Exercise directions =
Only the text of the entries below should be returned, exactly as given, without pictures.

________________________

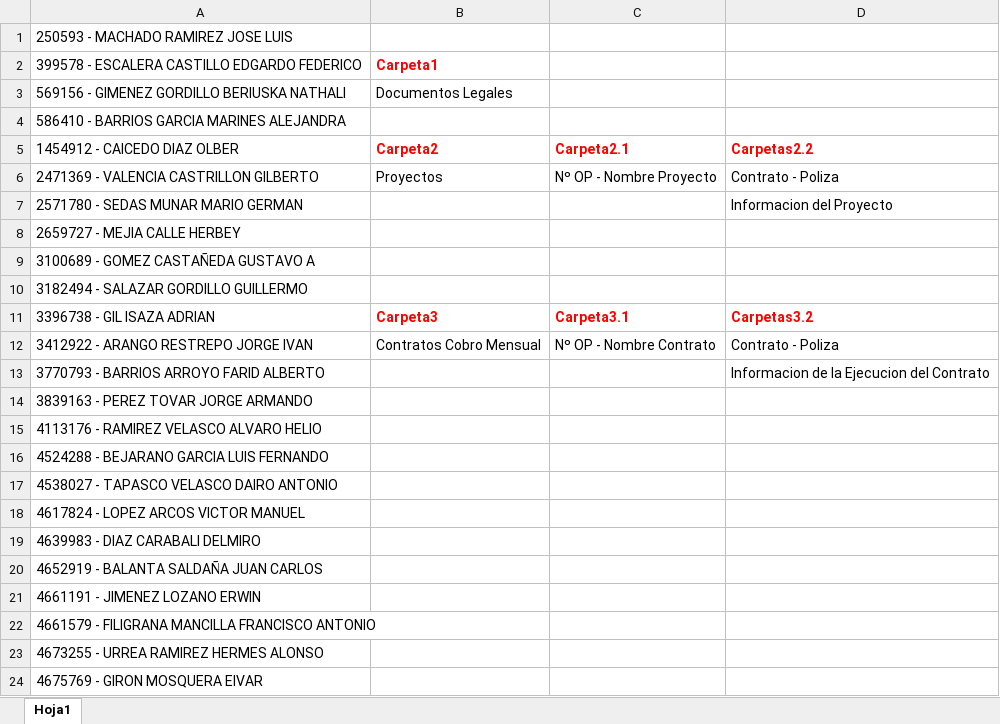
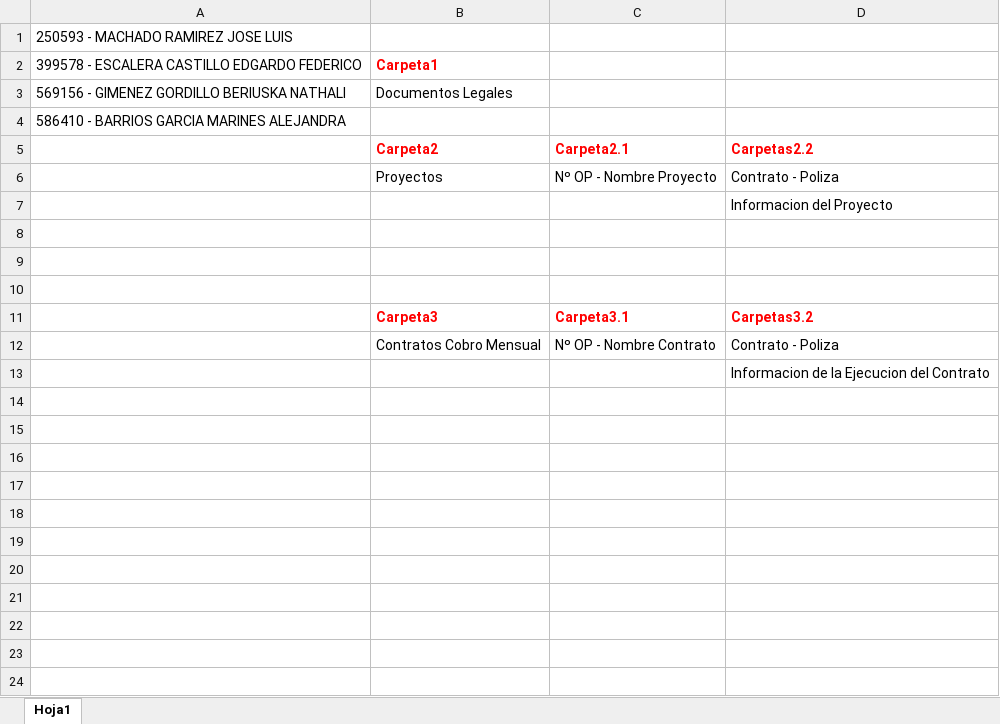
Before and after one commit to davidfores1/Macro_crear_lista_carpetas, an Excel workbook: Lista de carpetas.xlsm, sheet Hoja1, drawn as a sheet; values as stored, in another font and other column widths than the file's, no borders; the diff names each change by its address in the sheet, - before the commit and + after, or states it on an @@ line.

```diff
--- a/Lista de carpetas.xlsm (sheet Hoja1)
+++ b/Lista de carpetas.xlsm (sheet Hoja1)
-A5: 1454912 - CAICEDO DIAZ OLBER
+A5: (empty)
-A6: 2471369 - VALENCIA CASTRILLON GILBERTO
+A6: (empty)
-A7: 2571780 - SEDAS MUNAR MARIO GERMAN
+A7: (empty)
-A8: 2659727 - MEJIA CALLE HERBEY
+A8: (empty)
-A9: 3100689 - GOMEZ CASTAÑEDA GUSTAVO A
+A9: (empty)
-A10: 3182494 - SALAZAR GORDILLO GUILLERMO
+A10: (empty)
-A11: 3396738 - GIL ISAZA ADRIAN
+A11: (empty)
-A12: 3412922 - ARANGO RESTREPO JORGE IVAN
+A12: (empty)
-A13: 3770793 - BARRIOS ARROYO FARID ALBERTO
+A13: (empty)
-row 14: 3839163 - PEREZ TOVAR JORGE ARMANDO
-row 15: 4113176 - RAMIREZ VELASCO ALVARO HELIO
-row 16: 4524288 - BEJARANO GARCIA LUIS FERNANDO
-row 17: 4538027 - TAPASCO VELASCO DAIRO ANTONIO
-row 18: 4617824 - LOPEZ ARCOS VICTOR MANUEL
-row 19: 4639983 - DIAZ CARABALI DELMIRO
-row 20: 4652919 - BALANTA SALDAÑA JUAN CARLOS
-row 21: 4661191 - JIMENEZ LOZANO ERWIN
-row 22: 4661579 - FILIGRANA MANCILLA FRANCISCO ANTONIO
-row 23: 4673255 - URREA RAMIREZ HERMES ALONSO
-row 24: 4675769 - GIRON MOSQUERA EIVAR
```
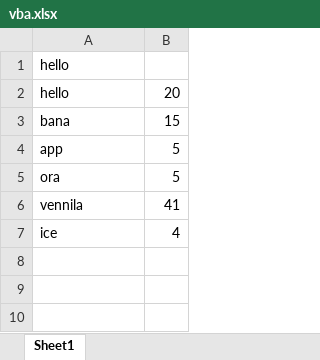
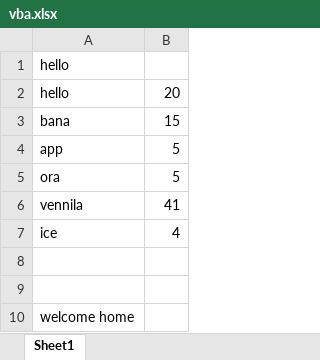
Before and after one commit to Nellaiappan01/learn_python, an Excel workbook: vba/vba.xlsx, sheet Sheet1, drawn as a sheet; values as stored, in another font and other column widths than the file's, no borders; charts and pictures not drawn; the diff names each change by its address in the sheet, - before the commit and + after, or states it on an @@ line.

```diff
--- a/vba/vba.xlsx (sheet Sheet1)
+++ b/vba/vba.xlsx (sheet Sheet1)
+row 8: (empty)
+row 9: (empty)
+row 10: welcome home
```
Also changed, not shown: 1 other file.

________________________

Solved problem =
Before and after one commit to davidfores1/Macro_crear_lista_carpetas, an Excel workbook: Lista de carpetas.xlsm, sheet Hoja1, drawn as a sheet; values as stored, in another font and other column widths than the file's, no borders; the diff names each change by its address in the sheet, - before the commit and + after, or states it on an @@ line.

```diff
--- a/Lista de carpetas.xlsm (sheet Hoja1)
+++ b/Lista de carpetas.xlsm (sheet Hoja1)
-A5: 1454912 - CAICEDO DIAZ OLBER
+A5: (empty)
-A6: 2471369 - VALENCIA CASTRILLON GILBERTO
+A6: (empty)
-A7: 2571780 - SEDAS MUNAR MARIO GERMAN
+A7: (empty)
-A8: 2659727 - MEJIA CALLE HERBEY
+A8: (empty)
-A9: 3100689 - GOMEZ CASTAÑEDA GUSTAVO A
+A9: (empty)
-A10: 3182494 - SALAZAR GORDILLO GUILLERMO
+A10: (empty)
-A11: 3396738 - GIL ISAZA ADRIAN
+A11: (empty)
-A12: 3412922 - ARANGO RESTREPO JORGE IVAN
+A12: (empty)
-A13: 3770793 - BARRIOS ARROYO FARID ALBERTO
+A13: (empty)
-row 14: 3839163 - PEREZ TOVAR JORGE ARMANDO
-row 15: 4113176 - RAMIREZ VELASCO ALVARO HELIO
-row 16: 4524288 - BEJARANO GARCIA LUIS FERNANDO
-row 17: 4538027 - TAPASCO VELASCO DAIRO ANTONIO
-row 18: 4617824 - LOPEZ ARCOS VICTOR MANUEL
-row 19: 4639983 - DIAZ CARABALI DELMIRO
-row 20: 4652919 - BALANTA SALDAÑA JUAN CARLOS
-row 21: 4661191 - JIMENEZ LOZANO ERWIN
-row 22: 4661579 - FILIGRANA MANCILLA FRANCISCO ANTONIO
-row 23: 4673255 - URREA RAMIREZ HERMES ALONSO
-row 24: 4675769 - GIRON MOSQUERA EIVAR
```
Before and after one commit to Nellaiappan01/learn_python, an Excel workbook: vba/vba.xlsx, sheet Sheet1, drawn as a sheet; values as stored, in another font and other column widths than the file's, no borders; charts and pictures not drawn; the diff names each change by its address in the sheet, - before the commit and + after, or states it on an @@ line.

```diff
--- a/vba/vba.xlsx (sheet Sheet1)
+++ b/vba/vba.xlsx (sheet Sheet1)
+row 8: (empty)
+row 9: (empty)
+row 10: welcome home
```
Also changed, not shown: 1 other file.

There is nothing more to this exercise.